Japan is divided into 47 “prefectures” for administrative purposes. But when we want to get a whole picture of Japan easily, studying it prefecture by prefecture is a rather tiresome and time-consuming job. That is why we sometimes combine several nearby prefectures into large “Regions.”
The Japan’s northernmost region is Hokkaido, where the summer is “generally” cool and the winter is long and cold. It is blessed with a large land area and relatively pristine nature, offering rich habitats for a variety of wild animals, including Yezo shika deer, Hokkaido red squirrels, and brown bears. The Tohoku Region boasts of large-scale rice cultivation, producing almost a quarter of the rice harvest in Japan. Fruit growing also thrives in Tohoku, and Aomori Prefecture is known as the country’s No.1 apple producer.
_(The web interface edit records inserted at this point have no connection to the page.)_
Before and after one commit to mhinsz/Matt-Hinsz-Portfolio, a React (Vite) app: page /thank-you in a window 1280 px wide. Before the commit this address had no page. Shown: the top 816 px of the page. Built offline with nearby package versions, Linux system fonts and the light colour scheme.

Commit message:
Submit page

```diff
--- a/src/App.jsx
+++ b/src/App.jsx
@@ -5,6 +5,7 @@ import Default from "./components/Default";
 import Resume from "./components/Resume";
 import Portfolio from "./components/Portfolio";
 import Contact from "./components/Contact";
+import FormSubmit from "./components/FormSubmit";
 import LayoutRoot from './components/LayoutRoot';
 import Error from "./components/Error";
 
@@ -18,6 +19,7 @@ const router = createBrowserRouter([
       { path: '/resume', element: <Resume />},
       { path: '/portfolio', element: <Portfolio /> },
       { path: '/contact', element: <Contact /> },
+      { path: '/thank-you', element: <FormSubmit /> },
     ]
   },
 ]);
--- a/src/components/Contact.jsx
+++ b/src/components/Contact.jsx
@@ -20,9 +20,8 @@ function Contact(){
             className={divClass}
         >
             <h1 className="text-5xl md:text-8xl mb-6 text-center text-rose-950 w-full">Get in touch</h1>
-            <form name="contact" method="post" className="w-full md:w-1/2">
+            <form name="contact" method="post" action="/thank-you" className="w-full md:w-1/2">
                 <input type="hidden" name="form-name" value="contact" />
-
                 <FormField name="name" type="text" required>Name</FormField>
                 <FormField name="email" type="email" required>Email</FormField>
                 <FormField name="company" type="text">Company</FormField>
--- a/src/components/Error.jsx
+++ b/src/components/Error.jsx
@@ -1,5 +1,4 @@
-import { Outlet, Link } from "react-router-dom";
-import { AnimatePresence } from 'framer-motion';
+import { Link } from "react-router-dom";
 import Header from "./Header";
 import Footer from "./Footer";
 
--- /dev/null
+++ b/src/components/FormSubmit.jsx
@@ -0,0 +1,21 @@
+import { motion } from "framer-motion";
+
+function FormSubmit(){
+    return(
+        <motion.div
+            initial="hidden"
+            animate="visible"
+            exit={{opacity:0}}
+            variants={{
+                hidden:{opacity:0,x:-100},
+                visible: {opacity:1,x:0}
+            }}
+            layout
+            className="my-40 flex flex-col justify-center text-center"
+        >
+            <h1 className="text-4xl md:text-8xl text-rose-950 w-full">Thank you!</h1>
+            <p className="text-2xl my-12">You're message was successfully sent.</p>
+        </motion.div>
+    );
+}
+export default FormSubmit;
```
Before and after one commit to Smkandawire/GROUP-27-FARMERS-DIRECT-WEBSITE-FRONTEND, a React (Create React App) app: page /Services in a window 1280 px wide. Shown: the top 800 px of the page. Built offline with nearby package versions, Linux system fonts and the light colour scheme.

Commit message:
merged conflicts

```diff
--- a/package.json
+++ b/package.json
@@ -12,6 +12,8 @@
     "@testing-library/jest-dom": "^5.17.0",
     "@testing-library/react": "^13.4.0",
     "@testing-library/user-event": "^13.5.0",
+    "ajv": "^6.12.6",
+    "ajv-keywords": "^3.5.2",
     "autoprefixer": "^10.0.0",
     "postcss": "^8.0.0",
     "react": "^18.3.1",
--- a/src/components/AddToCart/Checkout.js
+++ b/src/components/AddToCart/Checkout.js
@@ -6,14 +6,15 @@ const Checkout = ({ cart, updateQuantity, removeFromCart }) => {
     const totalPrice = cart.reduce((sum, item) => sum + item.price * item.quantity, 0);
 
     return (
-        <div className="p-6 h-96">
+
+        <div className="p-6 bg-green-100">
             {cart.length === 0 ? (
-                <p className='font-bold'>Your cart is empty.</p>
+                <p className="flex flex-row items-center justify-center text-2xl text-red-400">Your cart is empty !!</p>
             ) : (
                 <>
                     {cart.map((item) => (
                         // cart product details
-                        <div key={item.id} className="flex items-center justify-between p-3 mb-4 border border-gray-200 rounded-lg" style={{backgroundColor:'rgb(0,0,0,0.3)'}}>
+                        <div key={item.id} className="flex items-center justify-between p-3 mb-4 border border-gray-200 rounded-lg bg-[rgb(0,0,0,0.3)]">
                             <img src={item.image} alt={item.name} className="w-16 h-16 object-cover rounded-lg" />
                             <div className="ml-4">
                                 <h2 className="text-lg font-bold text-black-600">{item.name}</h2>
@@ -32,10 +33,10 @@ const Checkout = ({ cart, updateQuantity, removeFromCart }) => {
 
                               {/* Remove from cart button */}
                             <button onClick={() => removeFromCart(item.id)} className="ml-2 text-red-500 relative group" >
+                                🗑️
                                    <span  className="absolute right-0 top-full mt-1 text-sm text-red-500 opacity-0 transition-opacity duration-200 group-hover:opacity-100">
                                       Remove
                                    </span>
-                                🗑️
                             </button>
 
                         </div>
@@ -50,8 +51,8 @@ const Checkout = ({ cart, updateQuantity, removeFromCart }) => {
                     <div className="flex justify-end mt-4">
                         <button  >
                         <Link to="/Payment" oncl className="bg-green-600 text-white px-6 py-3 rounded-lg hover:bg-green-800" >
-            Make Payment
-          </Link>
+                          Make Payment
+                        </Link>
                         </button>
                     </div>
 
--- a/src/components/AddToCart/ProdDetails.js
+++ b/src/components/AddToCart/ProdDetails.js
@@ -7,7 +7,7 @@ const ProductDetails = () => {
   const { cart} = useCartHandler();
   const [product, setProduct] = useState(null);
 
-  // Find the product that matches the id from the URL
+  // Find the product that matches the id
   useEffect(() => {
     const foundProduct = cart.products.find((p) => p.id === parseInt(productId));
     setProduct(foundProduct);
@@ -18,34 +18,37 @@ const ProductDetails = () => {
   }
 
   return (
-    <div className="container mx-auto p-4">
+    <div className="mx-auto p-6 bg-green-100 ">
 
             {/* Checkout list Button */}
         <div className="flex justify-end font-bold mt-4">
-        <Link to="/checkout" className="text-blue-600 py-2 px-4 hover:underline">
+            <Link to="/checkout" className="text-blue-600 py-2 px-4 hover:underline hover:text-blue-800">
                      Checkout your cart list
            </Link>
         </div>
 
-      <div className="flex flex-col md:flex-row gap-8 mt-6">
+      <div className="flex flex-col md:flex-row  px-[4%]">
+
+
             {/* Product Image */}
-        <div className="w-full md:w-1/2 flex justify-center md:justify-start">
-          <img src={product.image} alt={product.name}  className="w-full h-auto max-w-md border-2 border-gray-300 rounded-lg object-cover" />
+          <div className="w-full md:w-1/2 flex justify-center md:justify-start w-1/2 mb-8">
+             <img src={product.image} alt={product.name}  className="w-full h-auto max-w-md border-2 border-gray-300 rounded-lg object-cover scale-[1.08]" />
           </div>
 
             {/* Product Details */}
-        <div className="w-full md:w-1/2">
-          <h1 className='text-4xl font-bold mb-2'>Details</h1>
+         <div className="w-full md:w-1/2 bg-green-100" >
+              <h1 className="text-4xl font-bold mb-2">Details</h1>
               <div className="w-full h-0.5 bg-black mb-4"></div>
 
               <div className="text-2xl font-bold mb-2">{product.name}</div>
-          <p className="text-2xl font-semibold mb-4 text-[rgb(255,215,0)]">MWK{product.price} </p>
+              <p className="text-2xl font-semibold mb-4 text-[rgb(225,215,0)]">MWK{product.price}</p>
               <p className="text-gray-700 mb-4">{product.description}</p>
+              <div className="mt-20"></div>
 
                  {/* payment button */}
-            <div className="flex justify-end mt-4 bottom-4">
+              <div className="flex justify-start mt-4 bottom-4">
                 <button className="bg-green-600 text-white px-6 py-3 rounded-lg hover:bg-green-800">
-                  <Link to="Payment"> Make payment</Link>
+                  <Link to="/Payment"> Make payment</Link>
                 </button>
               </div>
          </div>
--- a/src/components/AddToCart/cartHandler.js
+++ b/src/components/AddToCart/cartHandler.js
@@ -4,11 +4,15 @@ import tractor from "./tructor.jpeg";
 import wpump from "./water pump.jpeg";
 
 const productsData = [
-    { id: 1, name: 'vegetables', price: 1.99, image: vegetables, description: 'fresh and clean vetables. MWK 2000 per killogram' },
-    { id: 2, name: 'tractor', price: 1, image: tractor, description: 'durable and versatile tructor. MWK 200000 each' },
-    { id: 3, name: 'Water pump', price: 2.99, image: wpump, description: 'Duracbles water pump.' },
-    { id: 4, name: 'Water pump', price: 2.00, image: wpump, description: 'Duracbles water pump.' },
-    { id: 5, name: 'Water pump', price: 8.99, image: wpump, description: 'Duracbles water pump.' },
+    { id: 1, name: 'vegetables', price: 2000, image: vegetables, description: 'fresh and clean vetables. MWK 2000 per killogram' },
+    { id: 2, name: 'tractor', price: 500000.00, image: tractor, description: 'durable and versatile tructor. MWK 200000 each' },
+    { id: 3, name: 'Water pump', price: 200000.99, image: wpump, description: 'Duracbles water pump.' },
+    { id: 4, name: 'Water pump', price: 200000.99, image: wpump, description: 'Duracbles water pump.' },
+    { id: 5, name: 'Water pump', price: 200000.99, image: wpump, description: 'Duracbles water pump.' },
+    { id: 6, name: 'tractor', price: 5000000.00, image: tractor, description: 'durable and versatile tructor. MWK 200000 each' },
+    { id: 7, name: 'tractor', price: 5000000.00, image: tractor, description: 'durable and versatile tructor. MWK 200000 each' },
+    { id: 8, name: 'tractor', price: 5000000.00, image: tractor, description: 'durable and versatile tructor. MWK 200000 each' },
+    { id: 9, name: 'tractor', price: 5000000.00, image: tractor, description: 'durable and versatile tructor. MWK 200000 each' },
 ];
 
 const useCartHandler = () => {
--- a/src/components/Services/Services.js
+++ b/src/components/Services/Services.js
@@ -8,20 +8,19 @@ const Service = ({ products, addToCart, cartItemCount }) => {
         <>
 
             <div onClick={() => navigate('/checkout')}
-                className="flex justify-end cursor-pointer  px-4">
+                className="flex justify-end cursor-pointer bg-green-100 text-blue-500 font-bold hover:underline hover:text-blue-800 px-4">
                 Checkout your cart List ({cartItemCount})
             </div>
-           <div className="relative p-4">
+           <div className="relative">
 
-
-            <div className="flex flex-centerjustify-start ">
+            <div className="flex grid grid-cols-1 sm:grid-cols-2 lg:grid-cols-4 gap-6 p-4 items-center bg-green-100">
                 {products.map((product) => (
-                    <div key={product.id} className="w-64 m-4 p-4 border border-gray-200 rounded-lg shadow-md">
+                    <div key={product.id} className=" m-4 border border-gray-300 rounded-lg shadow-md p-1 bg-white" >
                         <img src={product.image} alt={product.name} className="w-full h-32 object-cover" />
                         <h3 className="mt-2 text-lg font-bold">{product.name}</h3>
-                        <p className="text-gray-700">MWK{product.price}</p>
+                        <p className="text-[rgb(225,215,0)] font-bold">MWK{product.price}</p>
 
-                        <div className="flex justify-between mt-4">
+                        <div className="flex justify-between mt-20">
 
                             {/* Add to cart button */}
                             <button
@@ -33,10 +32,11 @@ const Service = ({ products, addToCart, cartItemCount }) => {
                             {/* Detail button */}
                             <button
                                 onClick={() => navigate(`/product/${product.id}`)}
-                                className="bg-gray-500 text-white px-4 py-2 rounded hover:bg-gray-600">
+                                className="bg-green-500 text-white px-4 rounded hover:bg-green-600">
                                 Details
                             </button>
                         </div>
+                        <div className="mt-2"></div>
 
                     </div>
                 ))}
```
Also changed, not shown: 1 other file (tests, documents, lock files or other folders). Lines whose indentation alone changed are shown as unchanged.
With Tokyo as its hub, the Kanto Region plays a central role in Japan in various fields, including politics, economy, culture, and transportation. And about one-third of the country’s population lives in this region. The Chubu Region has three very tall mountain ranges in its central part; they are collectively called the “Roofs of Japan,” with some of the peaks exceeding 3,000m. Chubu also includes Mt. Fuji, the highest mountain in Japan, on its southeast edge and Nagoya, the region’s biggest city, on its southwest edge.
Roughly speaking, the Kinki Region has two faces, old and new. Kyoto and Nara are the prefectures that have long, ancient histories, while Osaka has many modern high-rise buildings and large-scale amusement facilities like Universal Studios Japan. Besides the historical structures in Kyoto and Nara, Kinki has many tourists spots, including Lake Biwa, Osaka Castle, and Himeji Castle, among others. The Chugoku-Shikoku Region mainly consists of its two parts: Chugoku, which is the western part of Honshu, and Shikoku, the smallest of the four large islands of Japan. Sandwiched between these two lands are the calm waters of the beautiful Seto Inland Sea.
Thanks to the influence of two warm ocean currents, Kuroshio and Tsushima, Kyushu has a relatively warm climate, and its waters are good for fishing. A couple of very active volcanoes are located here, including Mt. Aso, Mt. Sakurajima, and Mt. Unzen. Okinawa Prefecture also belongs to the Kyushu Region, although this sub-tropical inland chain is considerably far from the main island of Kyushu.
Photographs: properties of Unfamiliar Japan Tours.com